The landmarks along the five-mile route of the Valley Forge Revolutionary 5-Mile Run® are helpful in orienting the competitors as they traverse the course.

But they also are living reminders of the men, women and children who, in 1777-1778, faced a bitter winter and dwindling supplies at what is now Valley Forge National Historical Park.

The Valley Forge Revolutionary 5-Mile Run® takes runners past the National Memorial Arch.

The National Memorial Arch, which runners pass at mile one, was originally one of two commemorative arches planned: one for General George Washington and the second, slated for construction elsewhere on the grounds, for General Von Steuben. These were to serve as actual entry and exit gates, allowing access to and from the park, whose perimeter in those days was defined by iron fencing.

Budgetary constraints scrubbed the Von Steuben Arch, but the Washington counterpart - renamed the National Memorial Arch - proceeded. The location was also revised, placing it along the route used by the arriving army at the outset of the encampment. Construction was approved in 1910 by an act of the 61st Congress.

Design responsibilities were assigned to Paul Philippe Cret, a French-born Philadelphia architect who also taught at the University of Pennsylvania.

In addition to the National Memorial Arch, Cret designed a number of iconic structures in the area:

  • The Benjamin Franklin Bridge (1922-1926)
  • The Barnes Foundation (1923-1925)
  • The Henry Avenue Bridge over the Wissahickon Creek, Philadelphia (1930-1932)
  • The Federal Reserve Bank of Philadelphia (1932)

The Arch is a popular spot for visitors to Valley Forge Park.

The National Memorial Arch at Valley Forge takes its distinct look from the Arch of Titus in Rome, erected in the first century A.D. That same source has inspired a number of monuments, notably the Arc de Triomphe in Paris and Standford White's Arch in Washington Square Park, New York.

When the National Memorial Arch was dedicated in June 19, 1917, patriotism in the U.S. was running strong, driven by the battles of World War I. A special train of Pullman cars brought members of Congress to Valley Forge on that day, where they mounted platforms decorated with red-white-and-blue bunting. Pennsylvania Governor Martin Brumbaugh spoke of the spirit of Valley Forge and its ongoing power to endurance in troubling times.

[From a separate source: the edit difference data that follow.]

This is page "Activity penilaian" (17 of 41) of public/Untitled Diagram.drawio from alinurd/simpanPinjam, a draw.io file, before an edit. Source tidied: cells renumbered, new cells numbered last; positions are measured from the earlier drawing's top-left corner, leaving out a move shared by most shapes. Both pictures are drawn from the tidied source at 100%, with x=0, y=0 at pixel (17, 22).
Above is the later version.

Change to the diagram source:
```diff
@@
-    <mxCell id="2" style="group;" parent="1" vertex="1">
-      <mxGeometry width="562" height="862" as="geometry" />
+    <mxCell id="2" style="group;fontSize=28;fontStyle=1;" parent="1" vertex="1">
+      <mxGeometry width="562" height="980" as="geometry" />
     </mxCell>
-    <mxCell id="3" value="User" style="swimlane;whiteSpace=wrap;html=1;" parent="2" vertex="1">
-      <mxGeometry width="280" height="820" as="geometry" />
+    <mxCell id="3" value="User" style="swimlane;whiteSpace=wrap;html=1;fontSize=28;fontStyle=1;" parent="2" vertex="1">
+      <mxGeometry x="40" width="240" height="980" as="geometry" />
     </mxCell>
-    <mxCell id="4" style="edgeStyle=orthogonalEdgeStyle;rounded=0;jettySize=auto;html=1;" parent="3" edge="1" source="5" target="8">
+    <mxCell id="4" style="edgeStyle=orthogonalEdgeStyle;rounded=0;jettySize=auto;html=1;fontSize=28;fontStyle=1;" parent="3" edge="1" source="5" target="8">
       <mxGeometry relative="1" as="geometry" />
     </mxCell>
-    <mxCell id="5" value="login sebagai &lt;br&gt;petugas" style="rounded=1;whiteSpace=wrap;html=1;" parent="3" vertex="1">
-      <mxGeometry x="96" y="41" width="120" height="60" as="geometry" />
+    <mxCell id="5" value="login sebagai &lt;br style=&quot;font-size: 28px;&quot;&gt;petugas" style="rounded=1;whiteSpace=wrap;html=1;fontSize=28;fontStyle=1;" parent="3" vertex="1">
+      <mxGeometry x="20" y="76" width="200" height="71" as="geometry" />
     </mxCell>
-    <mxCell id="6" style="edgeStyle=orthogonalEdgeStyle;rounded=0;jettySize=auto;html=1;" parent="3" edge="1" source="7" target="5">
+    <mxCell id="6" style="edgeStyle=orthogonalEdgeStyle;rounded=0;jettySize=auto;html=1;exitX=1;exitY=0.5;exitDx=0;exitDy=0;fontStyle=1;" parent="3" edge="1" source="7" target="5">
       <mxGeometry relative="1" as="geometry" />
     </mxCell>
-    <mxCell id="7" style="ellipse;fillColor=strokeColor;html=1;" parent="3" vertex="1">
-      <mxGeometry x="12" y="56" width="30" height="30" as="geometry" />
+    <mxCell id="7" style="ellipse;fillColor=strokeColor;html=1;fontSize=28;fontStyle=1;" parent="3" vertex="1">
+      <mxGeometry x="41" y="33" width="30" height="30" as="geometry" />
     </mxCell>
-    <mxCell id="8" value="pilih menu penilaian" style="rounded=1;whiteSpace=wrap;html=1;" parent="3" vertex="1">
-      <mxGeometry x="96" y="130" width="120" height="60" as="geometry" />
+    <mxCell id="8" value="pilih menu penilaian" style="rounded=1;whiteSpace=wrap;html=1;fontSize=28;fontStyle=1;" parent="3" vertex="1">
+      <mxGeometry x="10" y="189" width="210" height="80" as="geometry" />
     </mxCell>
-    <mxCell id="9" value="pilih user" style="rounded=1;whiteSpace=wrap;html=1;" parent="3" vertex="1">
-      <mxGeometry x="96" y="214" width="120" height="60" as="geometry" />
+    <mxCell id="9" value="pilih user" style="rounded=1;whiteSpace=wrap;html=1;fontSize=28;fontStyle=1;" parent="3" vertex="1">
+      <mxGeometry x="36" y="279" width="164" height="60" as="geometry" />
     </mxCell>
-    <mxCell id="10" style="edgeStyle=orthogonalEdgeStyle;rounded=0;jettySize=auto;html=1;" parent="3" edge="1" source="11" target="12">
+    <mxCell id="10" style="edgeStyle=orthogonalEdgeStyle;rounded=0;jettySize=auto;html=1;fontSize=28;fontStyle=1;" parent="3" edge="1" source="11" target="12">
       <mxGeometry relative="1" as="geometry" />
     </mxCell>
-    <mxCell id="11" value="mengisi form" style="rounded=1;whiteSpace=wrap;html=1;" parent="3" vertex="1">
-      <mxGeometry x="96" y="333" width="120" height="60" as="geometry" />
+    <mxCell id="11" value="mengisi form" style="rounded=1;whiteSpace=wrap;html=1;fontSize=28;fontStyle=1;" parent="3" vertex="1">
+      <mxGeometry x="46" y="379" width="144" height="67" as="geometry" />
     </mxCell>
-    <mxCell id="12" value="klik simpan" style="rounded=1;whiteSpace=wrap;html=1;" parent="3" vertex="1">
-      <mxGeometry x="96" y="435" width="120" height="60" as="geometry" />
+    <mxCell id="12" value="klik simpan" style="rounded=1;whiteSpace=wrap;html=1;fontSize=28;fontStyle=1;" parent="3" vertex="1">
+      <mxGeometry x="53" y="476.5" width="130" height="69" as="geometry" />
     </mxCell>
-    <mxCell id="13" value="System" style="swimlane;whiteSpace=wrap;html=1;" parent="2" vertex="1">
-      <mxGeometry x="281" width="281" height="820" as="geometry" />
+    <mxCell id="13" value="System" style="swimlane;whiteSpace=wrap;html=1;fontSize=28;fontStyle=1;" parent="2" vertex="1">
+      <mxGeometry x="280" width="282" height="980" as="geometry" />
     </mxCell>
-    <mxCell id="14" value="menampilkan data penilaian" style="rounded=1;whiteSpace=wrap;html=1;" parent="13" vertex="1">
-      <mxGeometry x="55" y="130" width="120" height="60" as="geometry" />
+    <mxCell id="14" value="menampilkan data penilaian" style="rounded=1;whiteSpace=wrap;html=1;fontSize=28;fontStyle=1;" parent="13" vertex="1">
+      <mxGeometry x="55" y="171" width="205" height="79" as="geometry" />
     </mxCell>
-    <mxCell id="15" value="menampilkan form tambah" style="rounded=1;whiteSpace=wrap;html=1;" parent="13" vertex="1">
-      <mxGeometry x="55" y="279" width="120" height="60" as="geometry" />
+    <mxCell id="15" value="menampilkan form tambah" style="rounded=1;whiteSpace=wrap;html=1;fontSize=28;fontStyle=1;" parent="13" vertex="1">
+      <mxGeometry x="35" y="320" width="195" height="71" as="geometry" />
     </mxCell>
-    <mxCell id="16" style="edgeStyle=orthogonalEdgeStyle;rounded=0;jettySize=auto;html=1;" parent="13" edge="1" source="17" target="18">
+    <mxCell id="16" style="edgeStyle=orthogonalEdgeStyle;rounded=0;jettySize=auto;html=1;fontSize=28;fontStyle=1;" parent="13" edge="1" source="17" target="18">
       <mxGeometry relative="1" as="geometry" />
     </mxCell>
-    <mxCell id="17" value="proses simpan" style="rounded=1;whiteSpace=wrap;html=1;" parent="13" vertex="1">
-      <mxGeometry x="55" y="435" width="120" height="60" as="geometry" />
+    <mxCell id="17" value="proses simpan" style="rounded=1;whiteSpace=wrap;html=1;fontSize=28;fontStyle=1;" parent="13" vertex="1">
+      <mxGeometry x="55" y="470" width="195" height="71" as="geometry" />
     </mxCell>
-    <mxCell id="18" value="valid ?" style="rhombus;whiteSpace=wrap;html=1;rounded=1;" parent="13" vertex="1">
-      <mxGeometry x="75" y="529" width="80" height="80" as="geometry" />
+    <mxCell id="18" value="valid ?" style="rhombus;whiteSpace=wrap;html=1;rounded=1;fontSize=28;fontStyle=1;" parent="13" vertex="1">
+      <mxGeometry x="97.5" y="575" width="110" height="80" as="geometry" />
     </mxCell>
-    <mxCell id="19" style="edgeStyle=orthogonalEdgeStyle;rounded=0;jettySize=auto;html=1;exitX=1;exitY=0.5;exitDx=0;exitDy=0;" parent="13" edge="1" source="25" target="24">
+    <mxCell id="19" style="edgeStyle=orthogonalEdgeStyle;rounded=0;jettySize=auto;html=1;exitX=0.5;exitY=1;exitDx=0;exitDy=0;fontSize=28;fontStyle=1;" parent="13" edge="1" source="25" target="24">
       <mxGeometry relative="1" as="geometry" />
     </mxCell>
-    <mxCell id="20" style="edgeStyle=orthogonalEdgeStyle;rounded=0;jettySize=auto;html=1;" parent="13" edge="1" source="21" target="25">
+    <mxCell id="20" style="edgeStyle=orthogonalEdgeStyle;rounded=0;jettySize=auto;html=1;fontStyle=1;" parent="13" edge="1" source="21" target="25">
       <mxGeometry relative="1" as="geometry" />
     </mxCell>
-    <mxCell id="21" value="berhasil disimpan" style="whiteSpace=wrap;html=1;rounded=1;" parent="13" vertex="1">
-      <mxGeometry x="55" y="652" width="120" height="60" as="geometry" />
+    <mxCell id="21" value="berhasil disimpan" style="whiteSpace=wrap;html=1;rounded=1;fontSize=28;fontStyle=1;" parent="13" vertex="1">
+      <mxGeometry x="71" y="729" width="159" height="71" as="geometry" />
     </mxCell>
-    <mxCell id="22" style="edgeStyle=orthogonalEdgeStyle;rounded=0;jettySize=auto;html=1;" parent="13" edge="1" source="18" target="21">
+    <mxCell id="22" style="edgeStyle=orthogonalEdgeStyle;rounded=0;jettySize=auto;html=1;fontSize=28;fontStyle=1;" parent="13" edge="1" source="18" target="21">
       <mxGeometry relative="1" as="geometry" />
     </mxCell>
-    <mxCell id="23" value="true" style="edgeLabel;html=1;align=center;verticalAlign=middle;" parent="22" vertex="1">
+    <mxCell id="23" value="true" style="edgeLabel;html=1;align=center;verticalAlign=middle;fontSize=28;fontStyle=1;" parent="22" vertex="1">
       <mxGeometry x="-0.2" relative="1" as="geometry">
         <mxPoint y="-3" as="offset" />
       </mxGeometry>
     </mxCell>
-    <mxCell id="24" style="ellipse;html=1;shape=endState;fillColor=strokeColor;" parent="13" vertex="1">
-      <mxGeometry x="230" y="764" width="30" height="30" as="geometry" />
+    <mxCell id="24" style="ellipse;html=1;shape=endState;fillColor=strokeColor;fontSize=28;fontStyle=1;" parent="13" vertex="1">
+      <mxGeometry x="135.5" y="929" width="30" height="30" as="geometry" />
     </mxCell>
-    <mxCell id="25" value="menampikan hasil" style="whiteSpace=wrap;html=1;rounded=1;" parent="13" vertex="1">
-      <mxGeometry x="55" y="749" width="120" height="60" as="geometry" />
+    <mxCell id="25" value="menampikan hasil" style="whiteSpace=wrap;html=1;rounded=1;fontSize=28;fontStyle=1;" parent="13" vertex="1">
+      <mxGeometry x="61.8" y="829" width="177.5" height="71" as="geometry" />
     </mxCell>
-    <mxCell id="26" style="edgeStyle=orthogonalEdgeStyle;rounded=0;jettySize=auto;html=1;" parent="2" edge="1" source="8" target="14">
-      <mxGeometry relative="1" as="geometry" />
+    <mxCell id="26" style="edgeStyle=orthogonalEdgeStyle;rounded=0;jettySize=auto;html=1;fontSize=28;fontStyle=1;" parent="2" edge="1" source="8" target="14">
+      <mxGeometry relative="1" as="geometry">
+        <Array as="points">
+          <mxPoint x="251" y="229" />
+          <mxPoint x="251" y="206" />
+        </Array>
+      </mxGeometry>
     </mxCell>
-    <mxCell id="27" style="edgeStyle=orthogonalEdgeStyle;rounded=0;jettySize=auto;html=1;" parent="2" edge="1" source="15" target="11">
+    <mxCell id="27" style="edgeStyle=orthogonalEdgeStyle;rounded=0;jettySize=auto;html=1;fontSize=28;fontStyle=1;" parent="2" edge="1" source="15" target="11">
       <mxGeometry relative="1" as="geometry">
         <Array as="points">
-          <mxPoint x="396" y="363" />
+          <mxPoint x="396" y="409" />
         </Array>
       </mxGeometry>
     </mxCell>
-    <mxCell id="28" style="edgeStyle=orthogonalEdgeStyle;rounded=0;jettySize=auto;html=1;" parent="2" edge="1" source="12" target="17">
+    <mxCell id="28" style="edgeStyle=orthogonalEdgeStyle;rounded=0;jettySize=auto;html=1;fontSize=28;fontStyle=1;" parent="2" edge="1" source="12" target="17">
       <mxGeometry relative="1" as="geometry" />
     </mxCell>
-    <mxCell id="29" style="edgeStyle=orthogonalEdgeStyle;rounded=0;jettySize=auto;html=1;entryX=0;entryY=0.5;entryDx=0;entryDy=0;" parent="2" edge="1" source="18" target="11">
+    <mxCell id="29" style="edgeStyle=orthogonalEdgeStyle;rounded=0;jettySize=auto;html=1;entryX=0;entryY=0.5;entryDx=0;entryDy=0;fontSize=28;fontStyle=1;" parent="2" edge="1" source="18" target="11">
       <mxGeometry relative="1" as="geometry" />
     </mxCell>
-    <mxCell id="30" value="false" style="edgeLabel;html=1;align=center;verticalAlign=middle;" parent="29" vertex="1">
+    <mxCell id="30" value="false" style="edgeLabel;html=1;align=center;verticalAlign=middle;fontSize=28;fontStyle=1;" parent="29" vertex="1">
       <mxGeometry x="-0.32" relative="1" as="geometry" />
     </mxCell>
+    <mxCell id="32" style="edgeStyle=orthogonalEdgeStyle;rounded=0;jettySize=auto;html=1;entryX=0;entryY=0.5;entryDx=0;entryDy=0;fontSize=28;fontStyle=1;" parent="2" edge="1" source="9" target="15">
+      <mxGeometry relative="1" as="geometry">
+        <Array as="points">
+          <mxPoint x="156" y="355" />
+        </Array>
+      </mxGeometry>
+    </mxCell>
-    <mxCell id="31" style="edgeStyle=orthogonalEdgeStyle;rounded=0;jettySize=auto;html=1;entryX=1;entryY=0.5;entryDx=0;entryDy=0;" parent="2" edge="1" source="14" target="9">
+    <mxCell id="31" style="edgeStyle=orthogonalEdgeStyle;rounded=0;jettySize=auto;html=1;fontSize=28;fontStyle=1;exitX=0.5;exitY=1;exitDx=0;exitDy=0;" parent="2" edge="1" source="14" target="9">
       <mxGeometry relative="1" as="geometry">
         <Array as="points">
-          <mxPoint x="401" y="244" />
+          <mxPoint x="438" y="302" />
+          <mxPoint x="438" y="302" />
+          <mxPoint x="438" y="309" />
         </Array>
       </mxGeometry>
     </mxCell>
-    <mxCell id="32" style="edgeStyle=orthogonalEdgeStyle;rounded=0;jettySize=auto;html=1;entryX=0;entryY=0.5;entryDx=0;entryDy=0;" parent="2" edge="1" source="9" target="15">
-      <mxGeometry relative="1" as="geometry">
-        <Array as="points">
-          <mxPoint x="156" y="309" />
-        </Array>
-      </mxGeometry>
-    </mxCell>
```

Over the course of the following decades, the arch stood proud. To ensure its ongoing ability to withstand the elements, a 1996-1997 restoration project was undertaken by Freemasons of Pennsylvania. The $1.5 million project provided structural repairs, adding nine tons of stabilizing steel.

The National Memorial Arch

To this day, for Rev Run participants and members of the general public who view it, the National Memorial Arch continues to inspire. Through General Washington's very words, spoken at the encampment on February 16, 1778, visitors draw strength:

Naked and Starving as they are
we cannot enough admire
the incomparable patience and fidelity of the soldiery

Registrations remain open for the 11th annual Valley Forge Revolutionary 5-Mile Run. In addition to the five-mile race, the April 17 event includes a three-mile walk (which passes through the arch on its return leg) and a Young Patriots Fun Run, a 1.776 km event for 6-13 year olds.

All signups are online; the Valley Forge Tourism & Convention Board, organizer of the event, is unfortunately unable to process race-day registrations.